The sharp fall in oil prices over the past month or so has led to several questions about the implications for the global economy.
We’ve written lots on this subject, including how central banks might respond and why the major oil producers are now better positioned to weather a fall in prices than they were a few years ago. We have also set out how OPEC is likely react and why we expect oil prices to remain under pressure in 2019.
From the perspective of the world economy, the textbooks suggest that a fall in prices should be positive for global growth. This is because it transfers income from oil-producing economies (which have high marginal savings rates) to oil-consuming economies (which have low marginal savings rates). So, on the face of it, the drop in oil over the past few weeks should be a welcome development amid a flurry of otherwise gloomy news. However, the economic theory comes with two important caveats in practice.
The first relates to timing. When oil prices fall, the losses are concentrated in a small number of oil producing economies but the benefits are dispersed over a large number of oil consuming economies. The drag on activity in the former may be felt relatively quickly, as energy firms mothball investment projects and governments and consumers are forced to tighten their belts. In contrast, the boost to activity in the latter can take longer to materialise since consumers may need to be persuaded that lower prices aren’t a flash in the pan before adjusting their behaviour.
The second caveat is that, while lower oil prices should ultimately be beneficial for world growth, this is typically swamped by other things. In particular, a drop in oil prices is often driven by more fundamental concerns about the health of the global economy. By shifting income from savers to spenders, the fall in prices acts as a form of automatic stabiliser that helps to cushion any slowdown in world growth. But past form suggests that this doesn’t tend to prevent it from weakening altogether in the short-term. Indeed, as Chart 1 shows, drops in oil prices typically coincide with slowdowns in the global economy.
Chart 1: World GDP Growth & Change in Brent Oil Price (% y/y)
It’s worth noting that the recent drop in prices is relatively small compared to past falls. (See Chart 2.) It’s also the case that the oil markets can be fickle – as recently as three months ago the debate was all about whether a combination of a strong US economy and sanctions on Iran would push prices back above $100 (to the credit of our Commodities team, we argued that oil would instead fall – as it has since done). Even so, it is still the case that the drop in oil prices adds to a growing list of indicators that point to a slowdown in the global economy over the next six to twelve months.
Chart 2: Change in Brent Oil in Previous Price Slumps (%-pts)

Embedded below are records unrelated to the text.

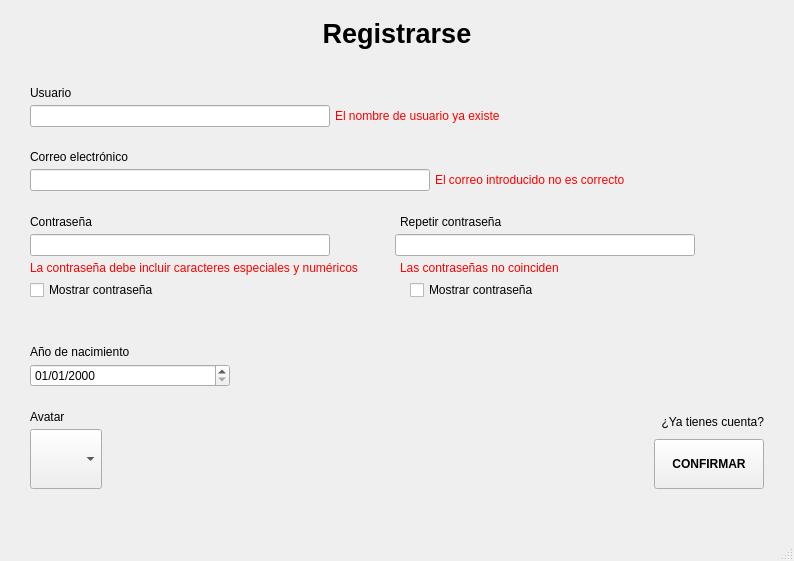
The window that mapa/login_register.ui (jorgecanut/mapaIHM) describes before a commit, drawn with Qt 5.
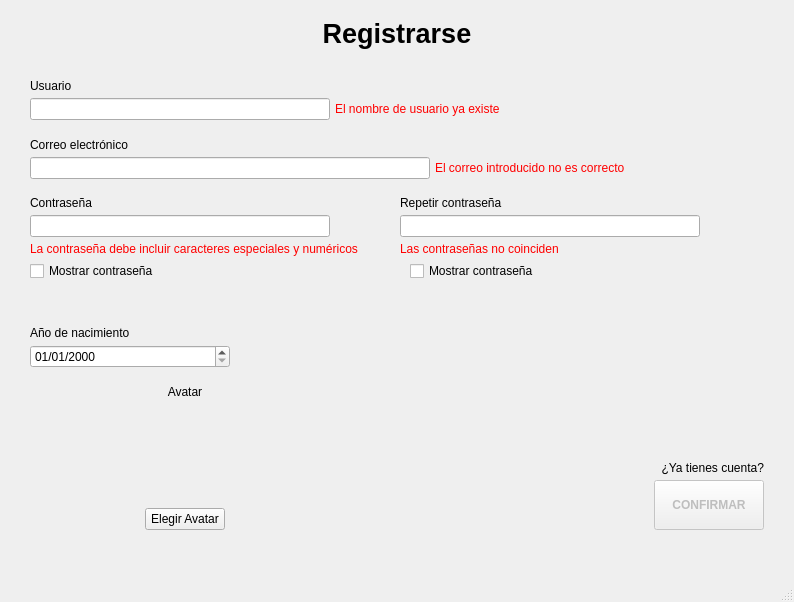
The same window after the commit. The open tabs and pages were chosen to show the change. Custom widgets are drawn as their Qt base class.

Commit message: Corregidas una barbaridad de cosas e implementadas funcionalidades de avatar.. etc.

What changed in the file:
```diff
--- a/mapa/login_register.ui
+++ b/mapa/login_register.ui
@@ -7,7 +7,7 @@
     <x>0</x>
     <y>0</y>
     <width>794</width>
-    <height>561</height>
+    <height>602</height>
    </rect>
   </property>
   <property name="maximumSize">
@@ -298,18 +298,18 @@
           </layout>
          </item>
          <item>
-          <layout class="QHBoxLayout" name="horizontalLayout_12">
+         <layout class="QHBoxLayout" name="horizontalLayout_Check_IS">
            <item>
-            <spacer name="horizontalSpacer_13">
+           <spacer name="horizontalSpacer_Check_Left_IS">
              <property name="orientation">
               <enum>Qt::Orientation::Horizontal</enum>
              </property>
              <property name="sizeType">
-              <enum>QSizePolicy::Policy::Minimum</enum>
+             <enum>QSizePolicy::Policy::Expanding</enum>
              </property>
              <property name="sizeHint" stdset="0">
               <size>
-               <width>238</width>
+              <width>235</width>
                <height>20</height>
               </size>
              </property>
@@ -329,7 +329,7 @@
             </widget>
            </item>
            <item>
-            <spacer name="horizontalSpacer_12">
+           <spacer name="horizontalSpacer_Check_Right_IS">
              <property name="orientation">
               <enum>Qt::Orientation::Horizontal</enum>
              </property>
@@ -498,6 +498,9 @@
             <property name="orientation">
              <enum>Qt::Orientation::Vertical</enum>
             </property>
+            <property name="sizeType">
+             <enum>QSizePolicy::Policy::Expanding</enum>
+            </property>
             <property name="sizeHint" stdset="0">
              <size>
               <width>17</width>
@@ -552,6 +555,9 @@
               <property name="orientation">
                <enum>Qt::Orientation::Horizontal</enum>
               </property>
+              <property name="sizeType">
+               <enum>QSizePolicy::Policy::Expanding</enum>
+              </property>
               <property name="sizeHint" stdset="0">
                <size>
                 <width>40</width>
@@ -567,6 +573,9 @@
             <property name="orientation">
              <enum>Qt::Orientation::Vertical</enum>
             </property>
+            <property name="sizeType">
+             <enum>QSizePolicy::Policy::Expanding</enum>
+            </property>
             <property name="sizeHint" stdset="0">
              <size>
               <width>17</width>
@@ -636,6 +645,9 @@
             <property name="orientation">
              <enum>Qt::Orientation::Vertical</enum>
             </property>
+            <property name="sizeType">
+             <enum>QSizePolicy::Policy::Expanding</enum>
+            </property>
             <property name="sizeHint" stdset="0">
              <size>
               <width>17</width>
@@ -695,7 +707,7 @@
                <enum>Qt::Orientation::Horizontal</enum>
               </property>
               <property name="sizeType">
-               <enum>QSizePolicy::Policy::Fixed</enum>
+               <enum>QSizePolicy::Policy::Expanding</enum>
               </property>
               <property name="sizeHint" stdset="0">
                <size>
@@ -805,6 +817,9 @@
             <property name="orientation">
              <enum>Qt::Orientation::Vertical</enum>
             </property>
+            <property name="sizeType">
+             <enum>QSizePolicy::Policy::Expanding</enum>
+            </property>
             <property name="sizeHint" stdset="0">
              <size>
               <width>20</width>
@@ -844,6 +859,9 @@
             <property name="orientation">
              <enum>Qt::Orientation::Vertical</enum>
             </property>
+            <property name="sizeType">
+             <enum>QSizePolicy::Policy::Expanding</enum>
+            </property>
             <property name="sizeHint" stdset="0">
              <size>
               <width>17</width>
@@ -861,23 +879,123 @@
                 <property name="text">
                  <string>Avatar</string>
                 </property>
+                <property name="alignment">
+                 <set>Qt::AlignmentFlag::AlignCenter</set>
+                </property>
                </widget>
               </item>
               <item>
-               <widget class="QComboBox" name="comboBox">
+               <layout class="QHBoxLayout" name="horizontalLayout_AvatarCentrado">
+                <item>
+                 <spacer name="horizontalSpacer_AvatarLeft">
+                  <property name="orientation">
+                   <enum>Qt::Orientation::Horizontal</enum>
+                  </property>
+                  <property name="sizeType">
+                   <enum>QSizePolicy::Policy::Expanding</enum>
+                  </property>
+                  <property name="sizeHint" stdset="0">
+                   <size>
+                    <width>40</width>
+                    <height>20</height>
+                   </size>
+                  </property>
+                 </spacer>
+                </item>
+                <item>
+                 <widget class="QLabel" name="lAvatar">
+                  <property name="sizePolicy">
+                   <sizepolicy hsizetype="Fixed" vsizetype="Fixed">
+                    <horstretch>0</horstretch>
+                    <verstretch>0</verstretch>
+                   </sizepolicy>
+                  </property>
                 <property name="minimumSize">
                  <size>
-                  <width>0</width>
-                  <height>60</height>
-                 </size>
+                    <width>99</width>
+                    <height>99</height>
+                   </size>
+                  </property>
+                  <property name="maximumSize">
+                   <size>
+                    <width>99</width>
+                    <height>99</height>
+                   </size>
+                  </property>
+                  <property name="text">
+                   <string/>
+                  </property>
+                  <property name="scaledContents">
+                   <bool>true</bool>
+                  </property>
+                 </widget>
+                </item>
+                <item>
+                 <spacer name="horizontalSpacer_AvatarRight">
+                  <property name="orientation">
+                   <enum>Qt::Orientation::Horizontal</enum>
+                  </property>
+                  <property name="sizeType">
+                   <enum>QSizePolicy::Policy::Expanding</enum>
+                  </property>
+                  <property name="sizeHint" stdset="0">
+                   <size>
+                    <width>40</width>
+                    <height>20</height>
+                   </size>
+                  </property>
+                 </spacer>
+                </item>
+               </layout>
+              </item>
+              <item>
+               <layout class="QHBoxLayout" name="horizontalLayout_12">
+                <item>
+                 <spacer name="horizontalSpacer_7">
+                  <property name="orientation">
+                   <enum>Qt::Orientation::Horizontal</enum>
+                  </property>
+                  <property name="sizeHint" stdset="0">
+                   <size>
+                    <width>40</width>
+                    <height>20</height>
+                   </size>
+                  </property>
+                 </spacer>
+                </item>
+                <item>
+                 <widget class="QPushButton" name="pbAvatarElegir">
+                  <property name="sizePolicy">
+                   <sizepolicy hsizetype="Minimum" vsizetype="Minimum">
+                    <horstretch>0</horstretch>
+                    <verstretch>0</verstretch>
+                   </sizepolicy>
                 </property>
                 <property name="maximumSize">
                  <size>
                   <width>100</width>
-                  <height>16777215</height>
-                 </size>
-                </property>
-               </widget>
+                    <height>50</height>
+                   </size>
+                  </property>
+                  <property name="text">
+                   <string>Elegir Avatar</string>
+                  </property>
+                 </widget>
+                </item>
+                <item>
+                 <spacer name="horizontalSpacer_8">
+                  <property name="orientation">
+                   <enum>Qt::Orientation::Horizontal</enum>
+                  </property>
+                  <property name="sizeHint" stdset="0">
+                   <size>
+                    <width>40</width>
+                    <height>20</height>
+                   </size>
+                  </property>
+                 </spacer>
+                </item>
+               </layout>
               </item>
              </layout>
             </item>
@@ -886,6 +1004,9 @@
               <property name="orientation">
                <enum>Qt::Orientation::Horizontal</enum>
               </property>
+              <property name="sizeType">
+               <enum>QSizePolicy::Policy::Expanding</enum>
+              </property>
               <property name="sizeHint" stdset="0">
                <size>
                 <width>40</width>
@@ -896,6 +1017,19 @@
             </item>
             <item>
              <layout class="QVBoxLayout" name="verticalLayout_5">
+              <item>
+               <spacer name="verticalSpacer_3">
+                <property name="orientation">
+                 <enum>Qt::Orientation::Vertical</enum>
+                </property>
+                <property name="sizeHint" stdset="0">
+                 <size>
+                  <width>20</width>
+                  <height>40</height>
+                 </size>
+                </property>
+               </spacer>
+              </item>
               <item>
                <widget class="ClickableLabel" name="label_3">
                 <property name="styleSheet">
@@ -916,7 +1050,10 @@
                </widget>
               </item>
               <item>
-               <widget class="QPushButton" name="pushButton">
+               <widget class="QPushButton" name="pbConfirmar">
+                <property name="enabled">
+                 <bool>false</bool>
+                </property>
                 <property name="sizePolicy">
                  <sizepolicy hsizetype="Minimum" vsizetype="Minimum">
                   <horstretch>0</horstretch>
@@ -931,7 +1068,7 @@
                 </property>
                 <property name="maximumSize">
                  <size>
-                  <width>100</width>
+                  <width>200</width>
                   <height>16777215</height>
                  </size>
                 </property>
@@ -956,6 +1093,9 @@
               <property name="orientation">
                <enum>Qt::Orientation::Horizontal</enum>
               </property>
+              <property name="sizeType">
+               <enum>QSizePolicy::Policy::Expanding</enum>
+              </property>
               <property name="sizeHint" stdset="0">
                <size>
                 <width>40</width>
```
Left out of the diff: 131 changed lines with no effect on the pictures. Lines whose indentation alone changed are shown as unchanged. The commit also changes 6 other files.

In case you’ve missed it
- Our Senior Economic Adviser, Vicky Redwood, takes a deeper look at Japan’s debt dynamics and examines the lessons for other countries.
- Our Latin America Economist, Edward Glossop, outlines five things investors should watch for as Mexico’s new president takes office.
- Our markets team take assess the causes and consequences of the rising corporate credit spreads.
Number of the Week
The drop in US exports of soy beans to China over the past year. Read our detailed assessment of the effect of increased tariffs on US-China trade here.